Spice rubbed sturgeon, roasted parsnips, sauteed kale
3/4lb sturgeon fillet, cut into two pieces
1 tsp ground cinnamon
1/2 tsp cumin seed
1/2 tsp corriander seed
2 green cardamon pods, seeds removed and kept, pods discarded
5 black peppercorns
pinch of sea salt
1 bunch of kale – sliced across leaf into 1/2″ slices
3 medium parsnips – peeled, and cut into quarters lengthwise
1 clove of garlic – crushed.
juice of 1/2 lemon (scant)
small handful of chopped fresh parsley
Preheat oven to 450F
Start by getting a large pan of water on the boil. When boiling, bung in the parsnips, and cook for about 5 minutes, or until almost tender. Strain, and run under cold water to stop the cooking process if your oven isn’t up to temperature yet.
Whilst these are boiling away, put a medium sized roasting pan in the oven. When hot, remove and add 1/2 tablespoon of butter to the pan. I like to keep the pan hot over a burner as I do this. Toss in the parsnips when the butter is melted and fizzling. Add a small pinch of salt. Gently toss to coat. Pop this back in the oven for about 35 minutes, until the parsnips are golden and crispy.
Whilst the parnsips are roasting, make the spice rub. Put all the spices in a small saute pan (not the salt), and gently toast over a low heat. Put the spices into either a spice grinder, or small coffee grinder, add a pinch of salt, and grind until you get a fine powder. Do a little dance if you want to keep exactly to the recipe.. It helps the spices, honest.
Coat your sturgeon fillets in a little olive oil. Spread out your spice blend on a plate, and dredge the sturgeon, flesh side down, in the spices.
In a non-stick pan over a medium heat, add a little olive oil. Place in the sturgeon, spice side to the heat, when the oil is hot. Seer this for about 5 minutes – until the spices are golden. Flip the fish over, and put the fish in the pan into the oven. Turn the oven down to 350. You want to do this when the parsnips are just about done. Cook in the oven for about 15 minutes, until the sturgeon is cooked all the way through.
When the sturgeon has about 5 minutes to go, in a large saute pan melt a tablespoon of butter with a little olive oil. Add the clove of garlic, and cook for 30 seconds. Now add in the kale, and a pinch of salt. Cook this until the kale has wilted, but is still reasonably firm to the bite. Squeeze in your lemon juice, and add the parsley.

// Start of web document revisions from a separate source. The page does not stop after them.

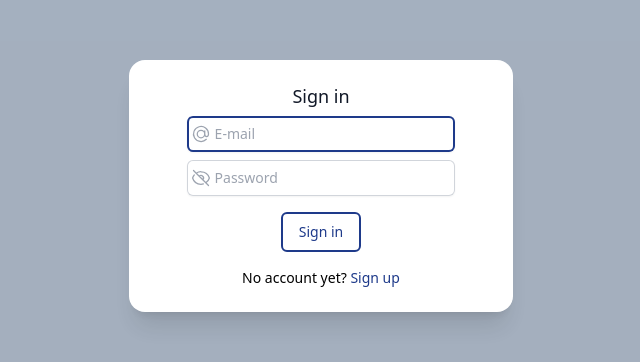
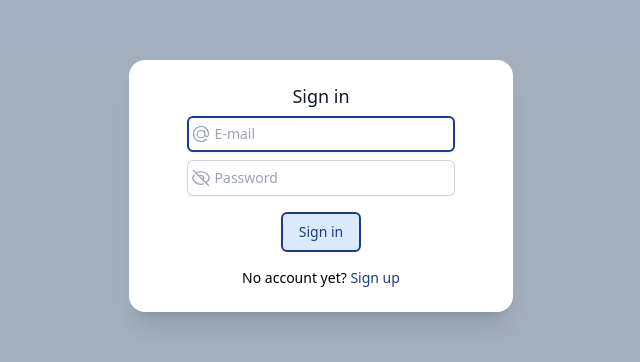
Before and after one commit to eimwe/chatroom, a Vue app: page / in a window 1280 px wide. Shown: the part 214-576 px from the top of the page, without its empty margins (319-959 px from the left). Built offline with nearby package versions, Linux system fonts and the light colour scheme; no server answers.

Commit message:
Changed button colors in a light mode

```diff
--- a/src/components/ButtonSlot.vue
+++ b/src/components/ButtonSlot.vue
@@ -1,6 +1,6 @@
 <template>
   <button
-    class="inline-flex justify-center rounded-md border-2 border-blue-900 bg-transparent px-2 py-1 text-sm font-medium text-blue-900 hover:bg-blue-200 focus:outline-none focus-visible:ring-2 focus-visible:ring-blue-500 focus-visible:ring-offset-2 dark:border-transparent dark:bg-blue-100 dark:hover:bg-blue-200 sm:px-4 sm:py-2"
+    class="inline-flex justify-center rounded-md border-2 border-blue-900 bg-blue-100 px-2 py-1 text-sm font-medium text-blue-900 hover:bg-blue-200 focus:bg-blue-200 focus:outline-none focus-visible:ring-2 focus-visible:ring-blue-500 focus-visible:ring-offset-2 dark:border-transparent dark:bg-blue-100 dark:hover:bg-blue-200 dark:focus:bg-blue-200 sm:px-4 sm:py-2"
   >
     <slot>Ok</slot>
   </button>
```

To plate – put a neat pile of kale on a plate, and top with some parsnips. Pop the sturgeon fillet, spice side up on top.

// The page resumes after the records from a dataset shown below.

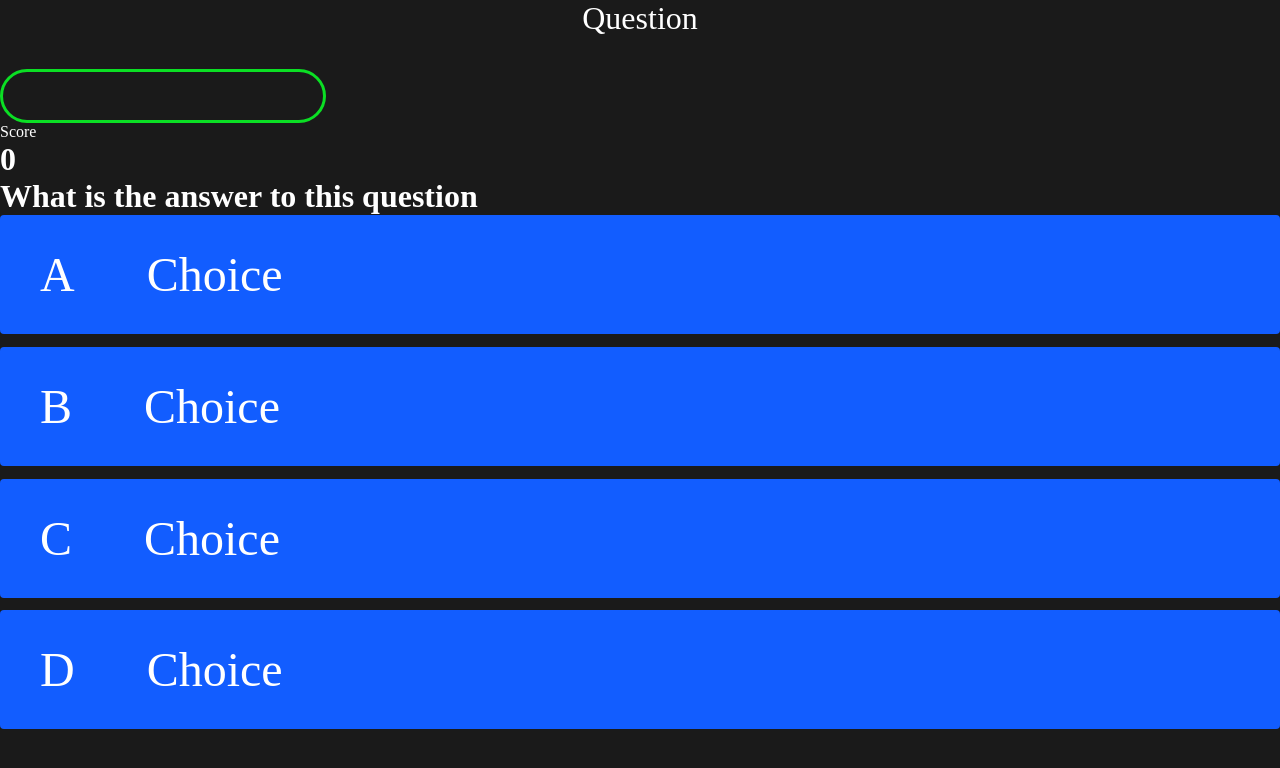
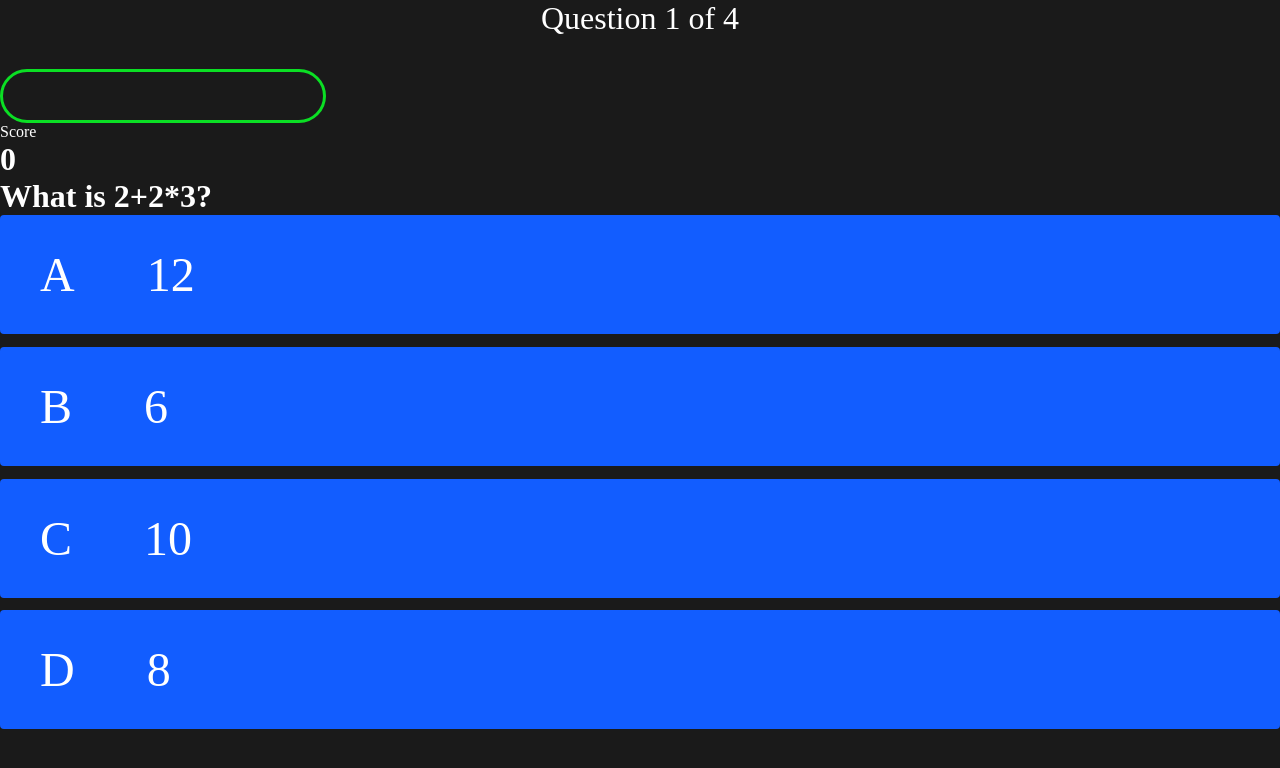
Before and after one commit to KeyaPatel03/Quiz-App-, a plain HTML site: page game.html in a window 1280 px wide. Drawn offline with Linux system fonts and the light colour scheme; the site is published under a folder, as on GitHub Pages, so addresses that start at the root find nothing; a web font is replaced by a local one.

Commit message:
Update game.html

```diff
--- a/game.html
+++ b/game.html
@@ -3,19 +3,22 @@
 
 <head>
     <meta charset="UTF-8">
+    <meta name="viewport" content="widht=device-width, initial-scale=1,
+    0">
     <title>Quiz Page</title>
     <link rel="stylesheet" href="style.css">
     <link rel="stylesheet" href="game.css">
-    <title>Document</title>
 </head>
 
 <body>
     <div class="container"></div>
     <div id="game" class="justify-center flex-column"></div>
     <div id="hud"></div>
-    <div class="hud-item"></div>
-    <p id="progressText" class="hub-prefix">Question</p>
-    <div id="progressBar"></div>
+        <div class="hud-item"></div>
+            <p id="progressText" class="hub-prefix">
+                Question
+            </p>
+        <div id="progressBar"></div>
     <div id="progressBarFull"></div>
     </div>
     </div>
@@ -35,18 +38,18 @@
     </div>
     <div class="choice-container">
         <p class="choice-prefix">B</p>
-        <p class="choice-text" data-number="2">Choice</p>
+        <p class="choice-text" data-number="2">Choice 2</p>
     </div>
     <div class="choice-container">
         <p class="choice-prefix">C</p>
-        <p class="choice-text" data-number="3">Choice</p>
+        <p class="choice-text" data-number="3">Choice 3</p>
     </div>
     <div class="choice-container">
         <p class="choice-prefix">D</p>
-        <p class="choice-text" data-number="4">Choice</p>
+        <p class="choice-text" data-number="4">Choice 4</p>
     </div>
     </div>
     </div>
-    <script src="/game.js"></script>
+    <script src="game.js"></script>
 </body>
 </html>
```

The sweetness of the parsnip goes great with the slightly bitter kale leaf, with a kick being provided by a great spice rub.